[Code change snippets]
┌──

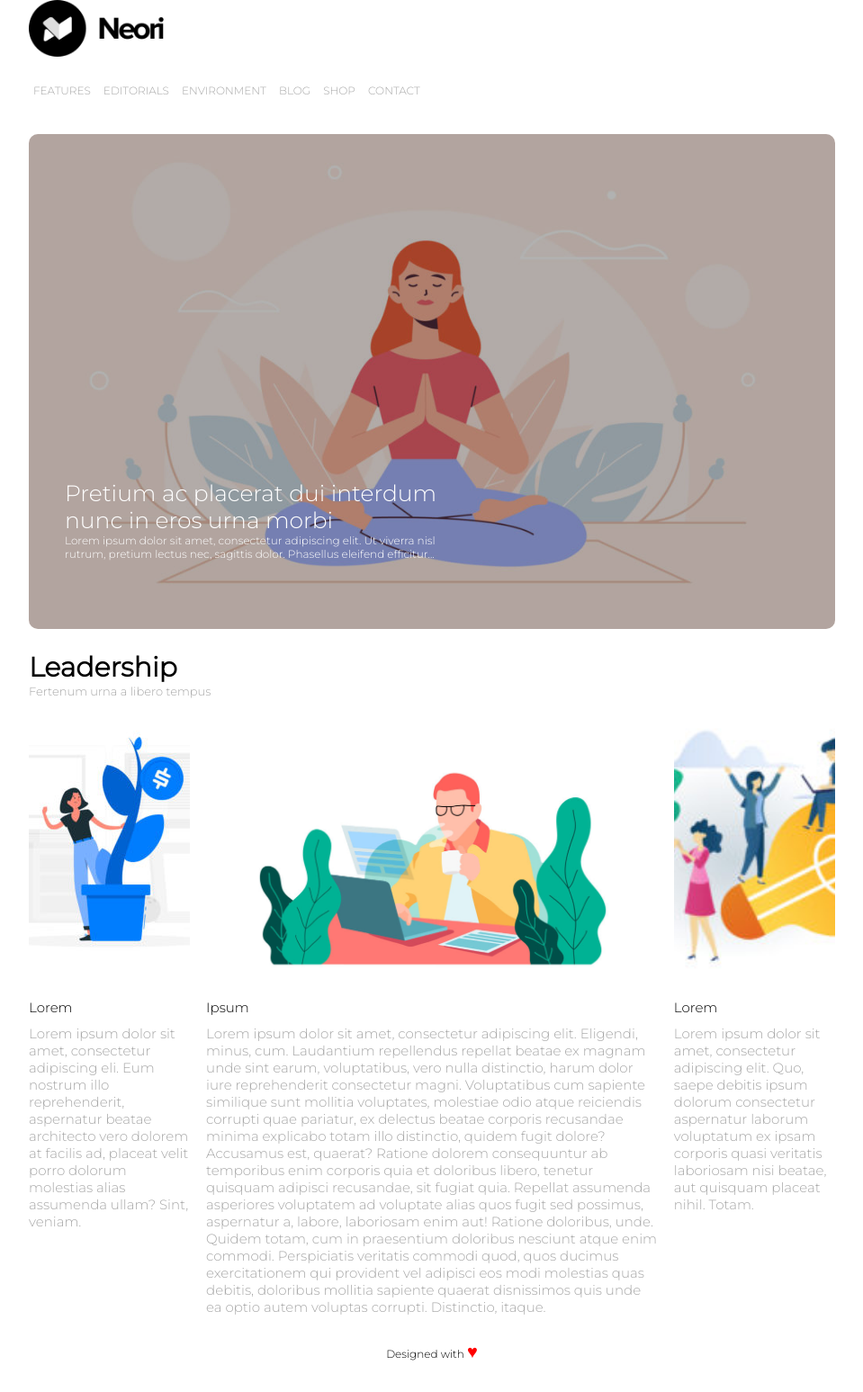
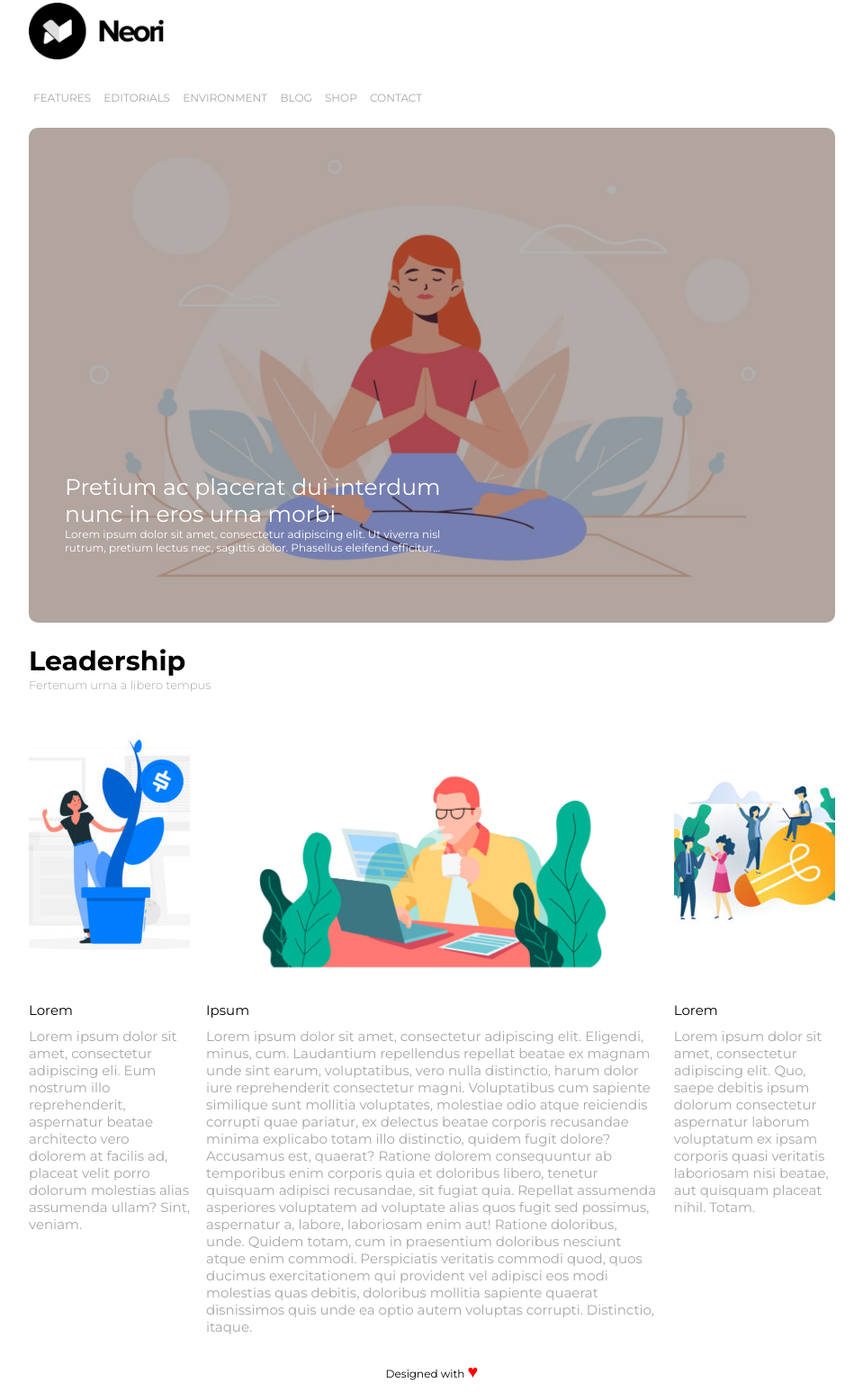
Before and after one commit to KSigma91/htmlcss-wp, a plain HTML site: page index.html in a window 1280 px wide. Shown: the whole page at 90% size, without its empty margins (160-1119 px from the left). Before the commit the page ends 1525 px from the top, so only its background shows below. Drawn offline with Linux system fonts and the light colour scheme.

Commit message:
modifiche generali

```diff
--- a/css/style.css
+++ b/css/style.css
@@ -16,13 +16,13 @@ img {
 
 /* impostazioni generali header*/
 .logo {
-    height: 50px;
+    padding: 3px 0;
     width: 150px;
 }
 
 nav ul li {
     display: inline-block;
-    margin: 40px 5px;
+    margin: 25px 5px;
     list-style-type: none;
 }
 
@@ -35,6 +35,7 @@ nav ul li a {
 /* contenuto header */
 .content-top {
     position: relative;
+    cursor: pointer;
 }
 
 .content-top img {
@@ -64,7 +65,7 @@ nav ul li a {
 
 .content-top h4 {
     font-size: 25px;
-    font-weight: lighter;
+    font-weight: 400;
 }
 
 .content-top p {
@@ -87,7 +88,7 @@ nav ul li a {
 .content-bottom h4 {
     margin-top: 10px;
     font-size: 15px;
-    font-weight: lighter;
+    font-weight: 400;
 }
 
 .content-bottom p {
@@ -100,10 +101,12 @@ nav ul li a {
 /* barra main */
 .content-bottom .top-bar {
     width: 100%;
+    margin: 10px 0;
 }
 
 .content-bottom .top-bar h1 {
     font-size: 30px;
+    font-weight: bold;
 }
 
 .content-bottom .top-bar h3 {
@@ -122,15 +125,9 @@ nav ul li a {
 .content-bottom .left img {
     height: 300px;
     width: 100%;
-    object-fit: cover;
-    border-radius: 8px;
+    object-fit: none;
+    border-radius: 10px;
 }
-
-/* .content-bottom .left .opacity-bg {
-    background: red;
-    height: 300px;
-    width: 100%;
-} */
 
 /* contenuto centrale */
 .content-bottom .center {
@@ -143,7 +140,7 @@ nav ul li a {
     height: 300px;
     width: 100%;
     object-fit: cover;
-    border-radius: 8px;
+    border-radius: 10px;
 }
 
 /* contenuto laterale destra */
@@ -157,17 +154,14 @@ nav ul li a {
 .content-bottom .right img {
     height: 300px;
     width: 100%;
-    object-fit: cover;
-    border-radius: 8px;
+    object-fit: none;
+    border-radius: 10px;
 }
+
 
 /* impostazioni generali footer */
 .footer {
-    margin-top: 5px;
-    width: 100%;
-    height: 40px;
-    background: grey;
-    border-radius: 10px 10px 0 0;
+    margin: 30px 0;
 }
 
 .text-heart p {
--- a/index.html
+++ b/index.html
@@ -6,7 +6,7 @@
     <meta name="viewport" content="width=device-width, initial-scale=1.0">
     <link rel="preconnect" href="https://fonts.googleapis.com">
     <link rel="preconnect" href="https://fonts.gstatic.com" crossorigin>
-    <link href="https://fonts.googleapis.com/css2?family=Montserrat:wght@300&display=swap" rel="stylesheet">
+    <link href="https://fonts.googleapis.com/css2?family=Montserrat:wght@300;400;700&display=swap" rel="stylesheet">
     <link rel="stylesheet" href="./css/style.css">
     <title>index</title>
 </head>
```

└──

Lines holding "index": copy each one from the records above.

RESPONSE FOR THIS EXERCISE =
Before and after one commit to KSigma91/htmlcss-wp, a plain HTML site: page index.html in a window 1280 px wide. Shown: the whole page at 90% size, without its empty margins (160-1119 px from the left). Before the commit the page ends 1525 px from the top, so only its background shows below. Drawn offline with Linux system fonts and the light colour scheme.
--- a/index.html
+++ b/index.html
     <title>index</title>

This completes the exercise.